Do you work for a compassionate employer?
Faith Holloway heads up the Compassionate Employers programme at Hospice UK, helping organisations look after their people and support employees through grief, dying and caring
We spend so much of our lives at work, we shouldn’t have to hide our experiences of death and dying from our colleagues, our peers or our bosses. But it can be tough to find the right language to talk about death, dying or grief—especially at work.
Research by Hospice UK’s Compassionate Employers programme found that almost a quarter of employees (23%) say they would not feel comfortable talking to their line manager about a bereavement they have experienced. Similarly, only 17% of managers would feel very confident supporting someone who reports to them if they had experienced a bereavement. The result of this discomfort means people may be left to cope alone when they’re caring for someone, experiencing anticipatory grief, or following a bereavement.
If you care for a child with a rare disease or life-limiting condition, there will inevitably be times when this might affect your work. You might need time off for an appointment, flexible working arrangements to respond quickly to care needs, or just an understanding employer who can support you to take a break when needed.
Research by Carers UK found that 75% of employees worry about continuing to juggle work and care. But having an employer with the tools and resources to support you means you have one less thing to worry about.
Starting the conversation
First of all, your personal life, your health and your home life are confidential to you. You do not have to share any information you don’t want to.
But if you need support, your employer can help. And often it starts with just having a conversation. You can expect your colleagues and line manager to want to be as supportive as they can when you are faced with these challenges. If you feel able to share what is going on, they will do whatever they can to make things easier.
For many families caring for a child with a rare disease, the immediate days or weeks after diagnosis can be full of uncertainty as they grapple with what the future might hold. With everything else going on, and all the new information you have to take on, talking to your employer might not be at the forefront of your mind.
But this can be a good time to tell your employer what’s happening. You don’t need to have all the answers or all the information before you have a conversation with your employer. It’s OK not to know what will happen with your child in a week’s, month’s or years’ time; by inviting your employer into the conversation early they can help support you throughout your journey.
What support is available?
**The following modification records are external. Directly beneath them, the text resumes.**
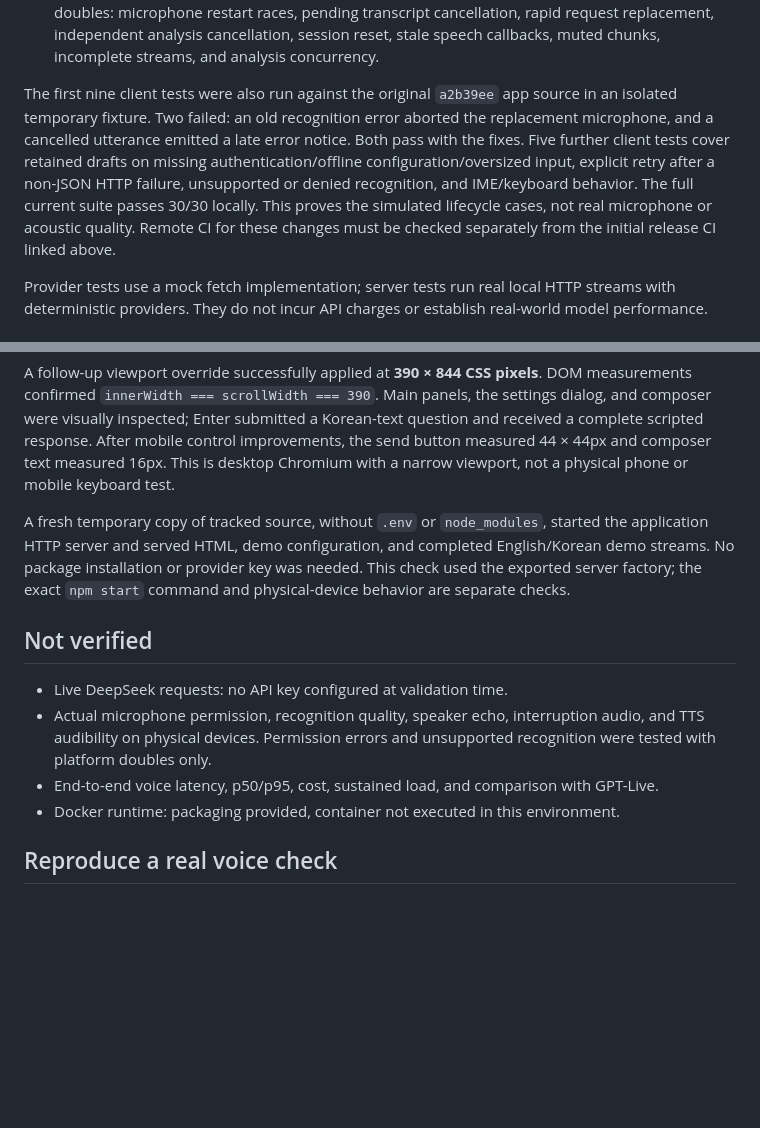
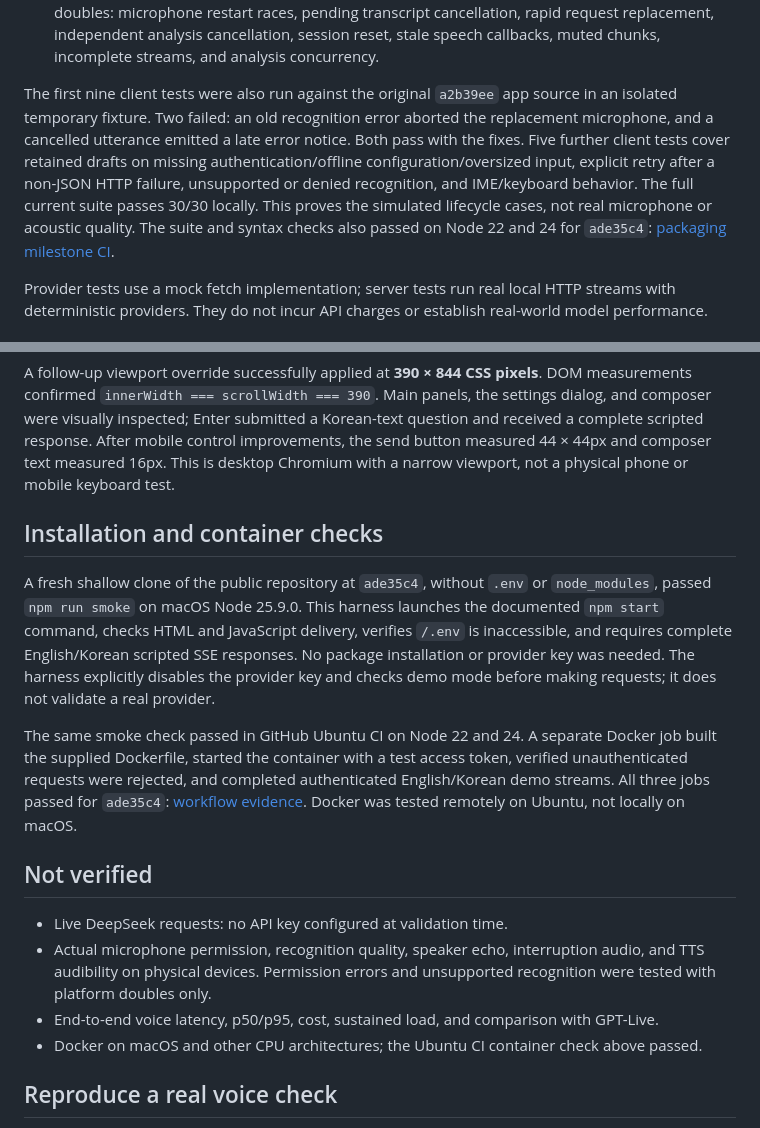
Before and after one commit to hangi7890/deepseek-live, a Markdown page: docs/VALIDATION.md, 2 parts joined by grey strips. GitHub-like rendering; blank space fills up the shorter version.

Commit message:
Record fresh-clone startup and authenticated Docker validation

```diff
--- a/docs/VALIDATION.md
+++ b/docs/VALIDATION.md
@@ -20,7 +20,7 @@ Date: 2026-09-16. Environment: macOS, Node.js 25.9.0, Codex in-app Chromium brow
 - Active request concurrency limit.
 - Actual client source executed against deterministic DOM, recognition, synthesis, timer, and fetch doubles: microphone restart races, pending transcript cancellation, rapid request replacement, independent analysis cancellation, session reset, stale speech callbacks, muted chunks, incomplete streams, and analysis concurrency.
 
-The first nine client tests were also run against the original `a2b39ee` app source in an isolated temporary fixture. Two failed: an old recognition error aborted the replacement microphone, and a cancelled utterance emitted a late error notice. Both pass with the fixes. Five further client tests cover retained drafts on missing authentication/offline configuration/oversized input, explicit retry after a non-JSON HTTP failure, unsupported or denied recognition, and IME/keyboard behavior. The full current suite passes 30/30 locally. This proves the simulated lifecycle cases, not real microphone or acoustic quality. Remote CI for these changes must be checked separately from the initial release CI linked above.
+The first nine client tests were also run against the original `a2b39ee` app source in an isolated temporary fixture. Two failed: an old recognition error aborted the replacement microphone, and a cancelled utterance emitted a late error notice. Both pass with the fixes. Five further client tests cover retained drafts on missing authentication/offline configuration/oversized input, explicit retry after a non-JSON HTTP failure, unsupported or denied recognition, and IME/keyboard behavior. The full current suite passes 30/30 locally. This proves the simulated lifecycle cases, not real microphone or acoustic quality. The suite and syntax checks also passed on Node 22 and 24 for `ade35c4`: [packaging milestone CI](https://github.com/hangi7890/deepseek-live/actions/runs/35092667370).
 
 Provider tests use a mock fetch implementation; server tests run real local HTTP streams with deterministic providers. They do not incur API charges or establish real-world model performance.
 
@@ -37,14 +37,18 @@ Provider tests use a mock fetch implementation; server tests run real local HTTP
 
 A follow-up viewport override successfully applied at **390 × 844 CSS pixels**. DOM measurements confirmed `innerWidth === scrollWidth === 390`. Main panels, the settings dialog, and composer were visually inspected; Enter submitted a Korean-text question and received a complete scripted response. After mobile control improvements, the send button measured 44 × 44px and composer text measured 16px. This is desktop Chromium with a narrow viewport, not a physical phone or mobile keyboard test.
 
-A fresh temporary copy of tracked source, without `.env` or `node_modules`, started the application HTTP server and served HTML, demo configuration, and completed English/Korean demo streams. No package installation or provider key was needed. This check used the exported server factory; the exact `npm start` command and physical-device behavior are separate checks.
+## Installation and container checks
+
+A fresh shallow clone of the public repository at `ade35c4`, without `.env` or `node_modules`, passed `npm run smoke` on macOS Node 25.9.0. This harness launches the documented `npm start` command, checks HTML and JavaScript delivery, verifies `/.env` is inaccessible, and requires complete English/Korean scripted SSE responses. No package installation or provider key was needed. The harness explicitly disables the provider key and checks demo mode before making requests; it does not validate a real provider.
+
+The same smoke check passed in GitHub Ubuntu CI on Node 22 and 24. A separate Docker job built the supplied Dockerfile, started the container with a test access token, verified unauthenticated requests were rejected, and completed authenticated English/Korean demo streams. All three jobs passed for `ade35c4`: [workflow evidence](https://github.com/hangi7890/deepseek-live/actions/runs/35092667370). Docker was tested remotely on Ubuntu, not locally on macOS.
 
 ## Not verified
 
 - Live DeepSeek requests: no API key configured at validation time.
 - Actual microphone permission, recognition quality, speaker echo, interruption audio, and TTS audibility on physical devices. Permission errors and unsupported recognition were tested with platform doubles only.
 - End-to-end voice latency, p50/p95, cost, sustained load, and comparison with GPT-Live.
-- Docker runtime: packaging provided, container not executed in this environment.
+- Docker on macOS and other CPU architectures; the Ubuntu CI container check above passed.
 
 ## Reproduce a real voice check
 
```
Also changed, not shown: docs/PLAN.ko.md (+5 -5 lines).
Many workplaces have Employee Assistance Programmes available to support staff well-being, offering vital support and providing in-the-moment guidance for individuals.
Through their Compassionate Employers programme, Hospice UK helps organisations look after their people and support employees through grief, dying and caring.
As experts in end-of-life care, Hospice UK understands the journey from a diagnosis to bereavement. The Compassionate Employers programme includes support not just for bereaved employees, but for those with caring responsibilities and any employee affected by a life-changing diagnosis such as a life-limiting or terminal illness.
Through training and the right resources, employers can support their employees with a more hands-on approach. The programme provides employers with the tools to create a more understanding culture in the workplace that allows room for people’s challenges, and the readily available skills to support employees and managers.
What makes a Compassionate Employer?
Organisations can do a lot to ensure employees feel comfortable to talk about what’s going on in their lives, whether that’s caring for a child with a rare disease or coping with a bereavement.
Employers who do this well make sure to use inclusive, direct language, avoiding euphemisms and including trigger warnings where needed. They repeatedly signpost to and invest in support resources for their staff, including equipping line managers with the confidence to have compassionate conversations, so that talking about caring or grief isn’t a taboo.
They champion staff who share their own stories of grief or caring responsibilities internally, so people can learn from others’ experience. By normalising workplace discussion of death and dying, employers can make it easier for people who are grieving or have caring responsibilities to talk about this at work, making sure they get the support they need.
Could your employer be a Compassionate Employer?
Compassionate Employers provide employees and their colleagues with the support they need at any stage of their journey. It can help everyone—employees, managers, and HR teams—to feel confident and empowered to support their staff if they experience grief or bereavement, or are impacted by a terminal illness diagnosis.
Copyright notice: Hospice UK owns the copyright of the images in this article.